-- Opening Marker --

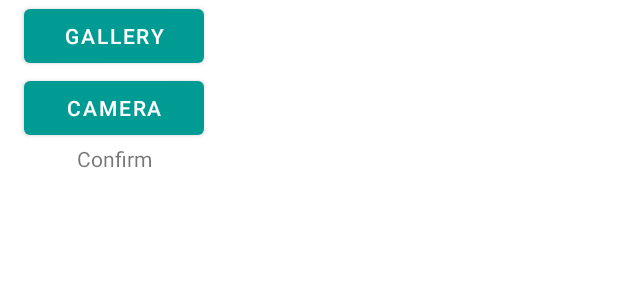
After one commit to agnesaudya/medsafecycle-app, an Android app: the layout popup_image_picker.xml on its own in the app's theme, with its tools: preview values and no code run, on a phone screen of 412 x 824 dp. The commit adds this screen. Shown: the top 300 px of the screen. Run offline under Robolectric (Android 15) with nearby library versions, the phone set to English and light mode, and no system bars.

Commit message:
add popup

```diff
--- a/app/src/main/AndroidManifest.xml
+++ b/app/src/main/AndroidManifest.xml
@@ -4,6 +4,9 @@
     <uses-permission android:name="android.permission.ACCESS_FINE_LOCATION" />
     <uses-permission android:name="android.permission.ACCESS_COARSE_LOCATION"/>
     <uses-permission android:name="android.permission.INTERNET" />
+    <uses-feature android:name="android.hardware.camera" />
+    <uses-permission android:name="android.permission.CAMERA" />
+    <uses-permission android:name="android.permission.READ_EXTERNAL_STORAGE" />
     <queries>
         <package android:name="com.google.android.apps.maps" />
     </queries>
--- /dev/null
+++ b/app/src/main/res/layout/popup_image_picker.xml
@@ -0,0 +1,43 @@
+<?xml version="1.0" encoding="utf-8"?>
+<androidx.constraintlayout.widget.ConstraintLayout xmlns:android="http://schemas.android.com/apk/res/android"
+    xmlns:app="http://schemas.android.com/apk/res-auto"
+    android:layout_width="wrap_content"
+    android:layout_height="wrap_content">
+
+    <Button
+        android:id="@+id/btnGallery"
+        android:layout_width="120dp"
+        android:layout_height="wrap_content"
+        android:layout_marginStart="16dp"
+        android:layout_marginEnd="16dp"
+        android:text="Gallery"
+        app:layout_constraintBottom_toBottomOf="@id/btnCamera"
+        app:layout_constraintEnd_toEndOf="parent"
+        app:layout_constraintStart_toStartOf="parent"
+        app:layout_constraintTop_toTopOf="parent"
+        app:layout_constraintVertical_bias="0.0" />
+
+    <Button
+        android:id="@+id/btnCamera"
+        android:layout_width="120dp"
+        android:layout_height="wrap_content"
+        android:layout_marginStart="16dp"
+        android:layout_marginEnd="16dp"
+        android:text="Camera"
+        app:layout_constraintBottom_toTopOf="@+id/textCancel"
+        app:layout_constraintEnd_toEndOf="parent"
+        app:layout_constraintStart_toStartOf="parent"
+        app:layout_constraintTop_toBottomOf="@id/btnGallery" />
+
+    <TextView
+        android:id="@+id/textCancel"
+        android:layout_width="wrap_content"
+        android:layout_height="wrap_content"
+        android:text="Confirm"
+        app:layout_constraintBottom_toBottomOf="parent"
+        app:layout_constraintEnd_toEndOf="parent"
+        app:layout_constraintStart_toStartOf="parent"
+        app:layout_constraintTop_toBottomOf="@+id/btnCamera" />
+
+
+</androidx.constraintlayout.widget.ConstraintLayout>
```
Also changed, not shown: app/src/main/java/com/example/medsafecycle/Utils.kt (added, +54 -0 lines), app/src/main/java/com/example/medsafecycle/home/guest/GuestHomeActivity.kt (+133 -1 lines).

-- Closing Marker --

▶ [EXERCISE AIM]: Before copying the data, remove the pictures. Then repeat the rest exactly.

▶ [WRITTEN RESPONSE]:
After one commit to agnesaudya/medsafecycle-app, an Android app: the layout popup_image_picker.xml on its own in the app's theme, with its tools: preview values and no code run, on a phone screen of 412 x 824 dp. The commit adds this screen. Shown: the top 300 px of the screen. Run offline under Robolectric (Android 15) with nearby library versions, the phone set to English and light mode, and no system bars.

Commit message:
add popup

```diff
--- a/app/src/main/AndroidManifest.xml
+++ b/app/src/main/AndroidManifest.xml
@@ -4,6 +4,9 @@
     <uses-permission android:name="android.permission.ACCESS_FINE_LOCATION" />
     <uses-permission android:name="android.permission.ACCESS_COARSE_LOCATION"/>
     <uses-permission android:name="android.permission.INTERNET" />
+    <uses-feature android:name="android.hardware.camera" />
+    <uses-permission android:name="android.permission.CAMERA" />
+    <uses-permission android:name="android.permission.READ_EXTERNAL_STORAGE" />
     <queries>
         <package android:name="com.google.android.apps.maps" />
     </queries>
--- /dev/null
+++ b/app/src/main/res/layout/popup_image_picker.xml
@@ -0,0 +1,43 @@
+<?xml version="1.0" encoding="utf-8"?>
+<androidx.constraintlayout.widget.ConstraintLayout xmlns:android="http://schemas.android.com/apk/res/android"
+    xmlns:app="http://schemas.android.com/apk/res-auto"
+    android:layout_width="wrap_content"
+    android:layout_height="wrap_content">
+
+    <Button
+        android:id="@+id/btnGallery"
+        android:layout_width="120dp"
+        android:layout_height="wrap_content"
+        android:layout_marginStart="16dp"
+        android:layout_marginEnd="16dp"
+        android:text="Gallery"
+        app:layout_constraintBottom_toBottomOf="@id/btnCamera"
+        app:layout_constraintEnd_toEndOf="parent"
+        app:layout_constraintStart_toStartOf="parent"
+        app:layout_constraintTop_toTopOf="parent"
+        app:layout_constraintVertical_bias="0.0" />
+
+    <Button
+        android:id="@+id/btnCamera"
+        android:layout_width="120dp"
+        android:layout_height="wrap_content"
+        android:layout_marginStart="16dp"
+        android:layout_marginEnd="16dp"
+        android:text="Camera"
+        app:layout_constraintBottom_toTopOf="@+id/textCancel"
+        app:layout_constraintEnd_toEndOf="parent"
+        app:layout_constraintStart_toStartOf="parent"
+        app:layout_constraintTop_toBottomOf="@id/btnGallery" />
+
+    <TextView
+        android:id="@+id/textCancel"
+        android:layout_width="wrap_content"
+        android:layout_height="wrap_content"
+        android:text="Confirm"
+        app:layout_constraintBottom_toBottomOf="parent"
+        app:layout_constraintEnd_toEndOf="parent"
+        app:layout_constraintStart_toStartOf="parent"
+        app:layout_constraintTop_toBottomOf="@+id/btnCamera" />
+
+
+</androidx.constraintlayout.widget.ConstraintLayout>
```
Also changed, not shown: app/src/main/java/com/example/medsafecycle/Utils.kt (added, +54 -0 lines), app/src/main/java/com/example/medsafecycle/home/guest/GuestHomeActivity.kt (+133 -1 lines).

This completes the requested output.